■ PROBLEM STATEMENT: Whenever the string "file" turns up in a line of the data below, copy that line.

(Image comparison data)

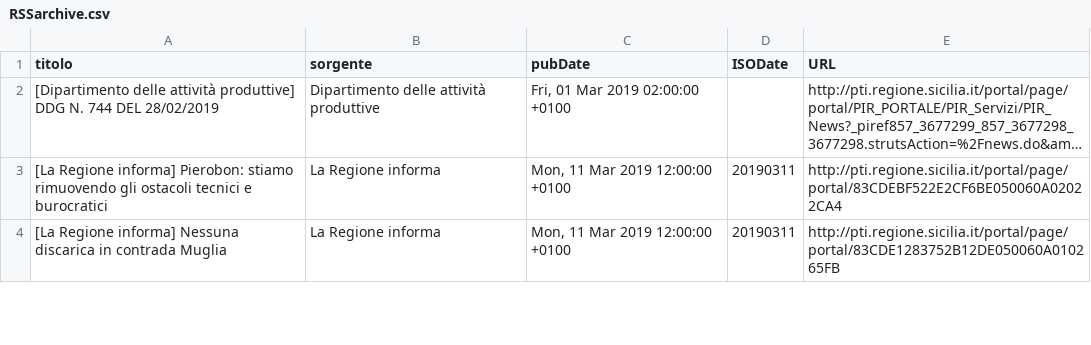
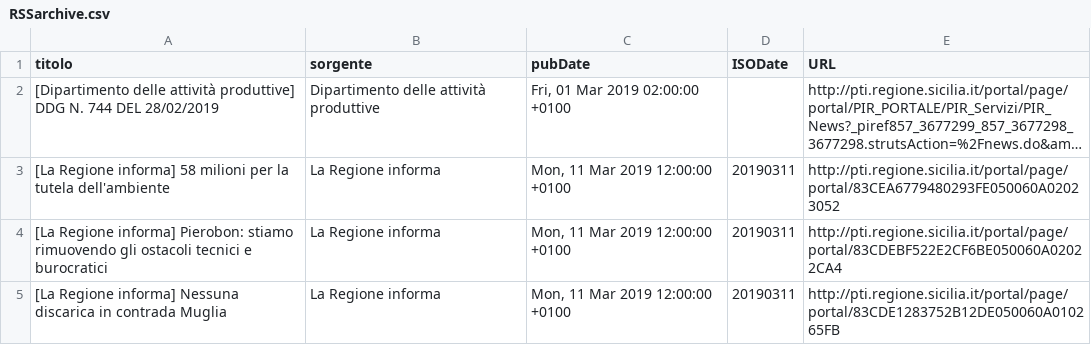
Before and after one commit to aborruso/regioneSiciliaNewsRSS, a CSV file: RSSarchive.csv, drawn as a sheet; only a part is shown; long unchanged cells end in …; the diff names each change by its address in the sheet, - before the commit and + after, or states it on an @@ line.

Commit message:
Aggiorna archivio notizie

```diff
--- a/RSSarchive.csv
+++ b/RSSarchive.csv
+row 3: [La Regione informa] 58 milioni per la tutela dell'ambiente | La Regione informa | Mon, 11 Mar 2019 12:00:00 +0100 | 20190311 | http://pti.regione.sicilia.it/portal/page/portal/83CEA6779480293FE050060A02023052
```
* * *
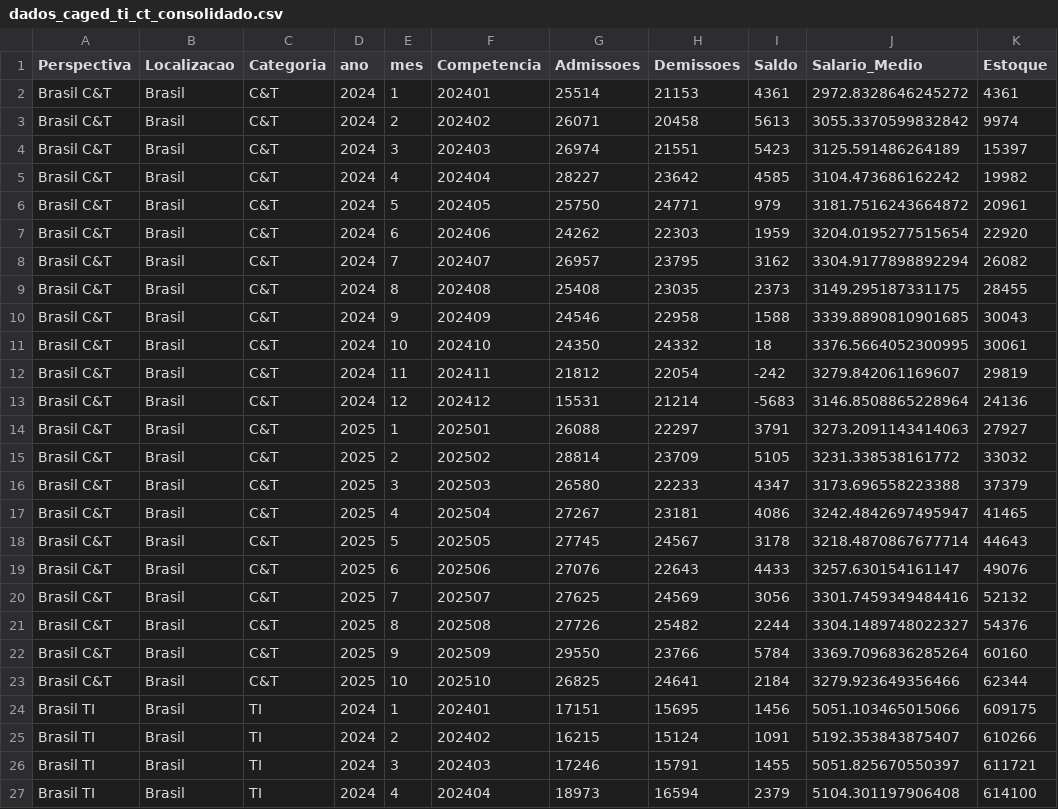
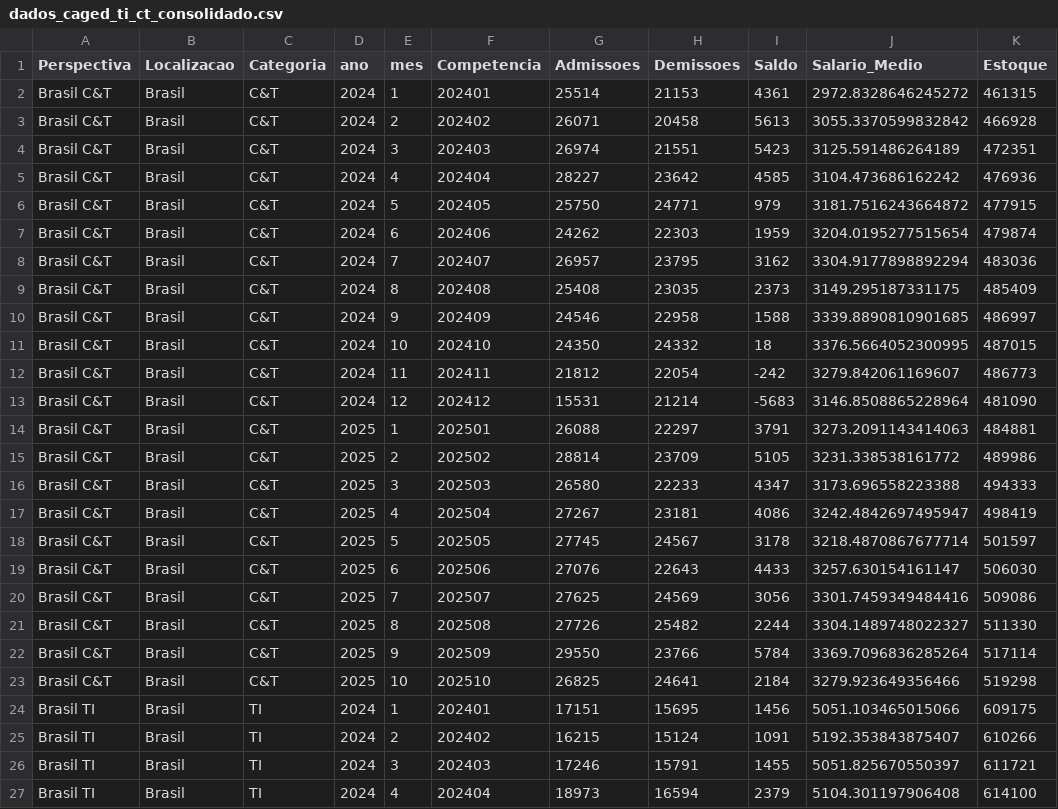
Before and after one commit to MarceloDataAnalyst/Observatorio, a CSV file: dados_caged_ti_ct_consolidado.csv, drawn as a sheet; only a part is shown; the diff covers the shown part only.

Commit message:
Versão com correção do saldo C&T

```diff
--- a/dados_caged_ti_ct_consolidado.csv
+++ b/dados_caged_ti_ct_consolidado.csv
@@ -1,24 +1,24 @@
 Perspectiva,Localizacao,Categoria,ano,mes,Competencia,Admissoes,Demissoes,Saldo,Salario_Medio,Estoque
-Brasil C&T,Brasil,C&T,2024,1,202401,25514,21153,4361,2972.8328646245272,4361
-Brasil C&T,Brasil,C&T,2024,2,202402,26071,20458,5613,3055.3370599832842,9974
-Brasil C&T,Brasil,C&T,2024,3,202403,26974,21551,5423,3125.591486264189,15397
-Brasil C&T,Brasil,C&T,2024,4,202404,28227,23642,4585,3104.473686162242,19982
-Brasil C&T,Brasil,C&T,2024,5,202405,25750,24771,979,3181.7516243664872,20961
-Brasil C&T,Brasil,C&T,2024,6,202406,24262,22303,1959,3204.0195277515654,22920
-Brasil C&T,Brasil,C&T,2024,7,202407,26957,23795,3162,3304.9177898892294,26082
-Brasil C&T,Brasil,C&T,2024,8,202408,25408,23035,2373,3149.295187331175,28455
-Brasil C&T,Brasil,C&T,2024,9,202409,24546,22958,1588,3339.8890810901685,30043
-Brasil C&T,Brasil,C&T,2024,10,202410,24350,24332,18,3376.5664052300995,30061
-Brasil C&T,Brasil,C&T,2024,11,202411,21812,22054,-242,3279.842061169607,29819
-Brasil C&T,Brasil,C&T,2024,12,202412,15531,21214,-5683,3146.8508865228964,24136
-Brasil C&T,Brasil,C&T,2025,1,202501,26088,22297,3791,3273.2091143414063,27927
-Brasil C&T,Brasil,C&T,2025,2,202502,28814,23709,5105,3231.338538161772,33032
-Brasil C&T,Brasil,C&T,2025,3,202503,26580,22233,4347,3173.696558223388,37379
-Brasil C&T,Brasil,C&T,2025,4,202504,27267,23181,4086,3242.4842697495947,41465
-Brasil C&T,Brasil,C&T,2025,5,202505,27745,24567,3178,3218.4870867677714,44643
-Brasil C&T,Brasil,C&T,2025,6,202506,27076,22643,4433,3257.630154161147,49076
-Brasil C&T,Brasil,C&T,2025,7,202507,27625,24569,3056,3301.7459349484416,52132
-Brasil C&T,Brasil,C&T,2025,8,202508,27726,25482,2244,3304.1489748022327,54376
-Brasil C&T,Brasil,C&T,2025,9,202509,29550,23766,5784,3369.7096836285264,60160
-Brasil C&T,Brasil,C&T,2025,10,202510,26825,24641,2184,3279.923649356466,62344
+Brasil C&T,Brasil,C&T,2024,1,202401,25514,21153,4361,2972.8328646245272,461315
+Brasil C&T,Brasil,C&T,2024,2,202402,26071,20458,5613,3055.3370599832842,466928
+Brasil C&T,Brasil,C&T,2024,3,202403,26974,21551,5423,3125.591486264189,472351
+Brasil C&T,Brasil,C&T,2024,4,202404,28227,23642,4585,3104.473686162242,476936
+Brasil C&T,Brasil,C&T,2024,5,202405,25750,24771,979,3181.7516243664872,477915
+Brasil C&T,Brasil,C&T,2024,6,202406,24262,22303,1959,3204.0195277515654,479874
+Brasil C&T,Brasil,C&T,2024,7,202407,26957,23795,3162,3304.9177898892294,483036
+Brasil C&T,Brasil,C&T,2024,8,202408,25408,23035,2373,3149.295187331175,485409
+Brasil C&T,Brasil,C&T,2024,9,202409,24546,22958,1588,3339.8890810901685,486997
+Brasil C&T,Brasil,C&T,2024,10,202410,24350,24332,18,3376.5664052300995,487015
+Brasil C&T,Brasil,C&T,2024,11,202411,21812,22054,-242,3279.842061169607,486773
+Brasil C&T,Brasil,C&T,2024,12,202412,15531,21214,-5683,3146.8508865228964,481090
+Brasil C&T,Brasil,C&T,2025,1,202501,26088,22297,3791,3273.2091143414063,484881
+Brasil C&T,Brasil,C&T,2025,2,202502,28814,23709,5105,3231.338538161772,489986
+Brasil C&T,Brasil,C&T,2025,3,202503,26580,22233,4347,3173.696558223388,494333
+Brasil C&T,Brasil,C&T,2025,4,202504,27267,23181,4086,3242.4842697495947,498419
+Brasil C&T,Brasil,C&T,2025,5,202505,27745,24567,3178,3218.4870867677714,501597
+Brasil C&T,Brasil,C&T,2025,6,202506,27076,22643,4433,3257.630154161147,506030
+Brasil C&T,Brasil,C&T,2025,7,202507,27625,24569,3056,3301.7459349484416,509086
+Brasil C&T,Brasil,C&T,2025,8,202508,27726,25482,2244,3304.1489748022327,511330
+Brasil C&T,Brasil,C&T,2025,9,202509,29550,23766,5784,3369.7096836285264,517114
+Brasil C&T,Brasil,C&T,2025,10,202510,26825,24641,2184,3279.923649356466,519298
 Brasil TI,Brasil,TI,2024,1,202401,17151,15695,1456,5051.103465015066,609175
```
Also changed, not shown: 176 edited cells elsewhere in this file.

■ SOLUTION TO THIS TASK:
Before and after one commit to aborruso/regioneSiciliaNewsRSS, a CSV file: RSSarchive.csv, drawn as a sheet; only a part is shown; long unchanged cells end in …; the diff names each change by its address in the sheet, - before the commit and + after, or states it on an @@ line.
Before and after one commit to MarceloDataAnalyst/Observatorio, a CSV file: dados_caged_ti_ct_consolidado.csv, drawn as a sheet; only a part is shown; the diff covers the shown part only.
Also changed, not shown: 176 edited cells elsewhere in this file.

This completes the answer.